the institution has conducted transactions with any individuals or organizations on the list. But once
the government shares the list, nothing prevents the institution from discriminating against individuals
or organizations on the list.
After the terror attacks of Sept. 11, 2001, the FBI circulated a watch list to corporations that
contained hundreds of names of people the FBI was interested in talking to, although the people were
not under investigation or wanted by the FBI. Companies were more than happy to check the list
against the names of their customers.
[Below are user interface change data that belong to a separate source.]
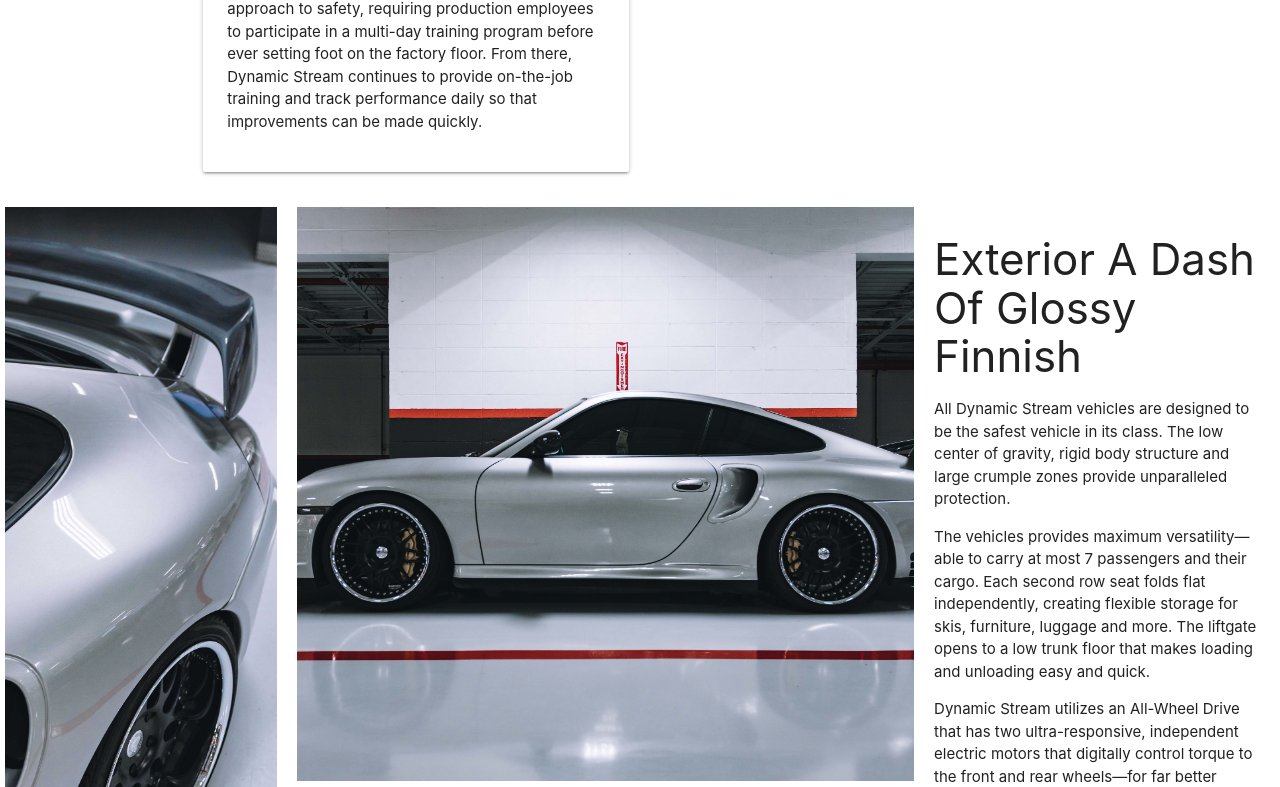
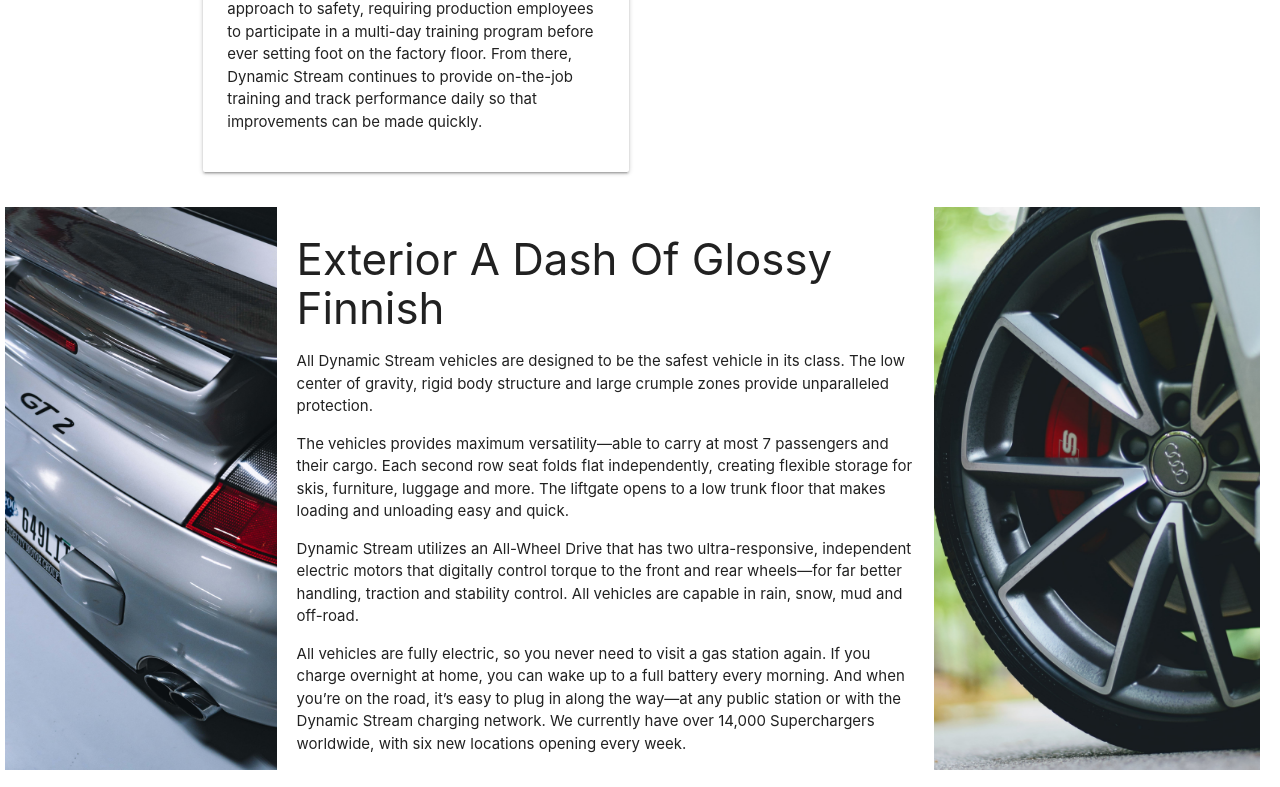
Before and after one commit to fastfists/TSAZone, a Flask app: page /design-brief in a window 1280 px wide. Shown: the part 1522-2309 px from the top of the page. Run offline with Flask 2, Linux system fonts and the light colour scheme.

Commit message:
updated design brief pictures

```diff
--- a/static/css/design_brief.css
+++ b/static/css/design_brief.css
@@ -27,12 +27,11 @@ hr {
     padding-left: 5px;
     display: grid;
     grid-template-columns: 1fr 1.3fr 0.9fr 1.2fr;
-    grid-template-rows: 2fr 1fr 1fr 1fr;
+    grid-template-rows: 1fr 1fr;
     grid-gap: 20px;
-    grid-template-areas: "pic1 pic3 pic3 text"
-                         "pic1 pic4 .    text"
-                         "pic2 pic4 pic5 pic5"
-                         "pic2 .    pic5 pic5";
+    grid-template-areas: "pic2 text text pic6"
+                         "pic1 pic3 pic3 pic4";
+
 }
 #design img {
     width: 100%;
@@ -51,8 +50,21 @@ hr {
 
 .pic5 { grid-area: pic5; }
 
+.pic6 { grid-area: pic6; }
+
 .text { grid-area: text; }
 
 input, textarea {
     color: white;
 }
+
+.contact {
+    /* The image used */
+    background-image: url("/static/images/contact-bg.jpg");
+
+    /* Center and scale the image nicely */
+    background-position: bottom;
+    background-repeat: no-repeat;
+    background-size: cover;
+    position: relative;
+}
--- a/templates/design_brief.html
+++ b/templates/design_brief.html
@@ -120,7 +120,8 @@
             <div class="red pic2"><img src="/static/images/car_pic2.jpg" alt=""></div>
             <div class="pink pic3"><img src="/static/images/car_pic3.jpg" alt=""></div>
             <div class="purple pic4"><img src="/static/images/car_pic4.jpg" alt=""></div>
-            <div class="blue pic5"><img src="/static/images/car_pic5.jpg" alt=""></div>
+            <!-- <div class="blue pic5"><img src="/static/images/car_pic5.jpg" alt=""></div> -->
+            <div class="green pic6"><img src="/static/images/car_pic6.jpg" alt=""></div>
             <div class="text">
                 <h3>Exterior A Dash Of Glossy Finnish</h3>
                 <p>
@@ -147,11 +148,12 @@
 
             </div>
         </section>
-
-        <section id="contact" class="card-panel bg-dark-grey">
-            <h2 class="blueish">Contact Us</h2>
+        <br><br>
+        <section id="contact" class="contact card-panel">
             <div class="row">
-                <div class="col s12">
+                <div class="col offset-s7 s5">
+                    <div class="card-panel bg-dark-grey">
+                        <h4 class="blueish">Contact Us</h4>
                         <form action="">
                             <div class="row">
                                 <div class="input-field col s5">
@@ -174,6 +176,7 @@
                         </form>
                     </div>
                 </div>
+            </div>
         </section>
 
     </main>
```
Also changed, not shown: static/images/car_pic1.jpg, static/images/car_pic3.jpg, static/images/car_pic6.jpg (added), static/images/contact-bg.jpg (added), static/images/logo_pic.png, 3 other files. Lines whose indentation alone changed are shown as unchanged.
And if they used the list for other purposes, it's difficult to know.
The report notes that there is no way to determine how many job applicants might have been denied
work because their names appeared on the list.
"It turns companies into sheriff's deputies, responsible not just for feeding information to the
government, but for actually enforcing the government's wishes, for example by effectively blacklisting
anyone who has been labeled as a suspect under the government's less-than-rigorous procedures for
identifying risks," the report states.
Last March, the Technology and Privacy Advisory Committee, created by Secretary of Defense
Donald Rumsfeld to examine government data mining, issued a report (PDF) stating that "rapid action
is necessary" to establish clear guidelines for responsible government data mining.
The ACLU's Stanley said companies are in the initial stages of the Homeland Security gold rush to
get government contracts, and that the public and Congress need to do something before policies and
practices of private-sector surveillance solidify.
"Government security agencies always have a hunger for more and more information," said Stanley.
"It's only natural. It makes it easier for law enforcement if they have access to as much info as they
want. But it's crucial that policy makers and political leaders balance the needs of law enforcement
and the value of privacy that Americans have always expected and enjoyed."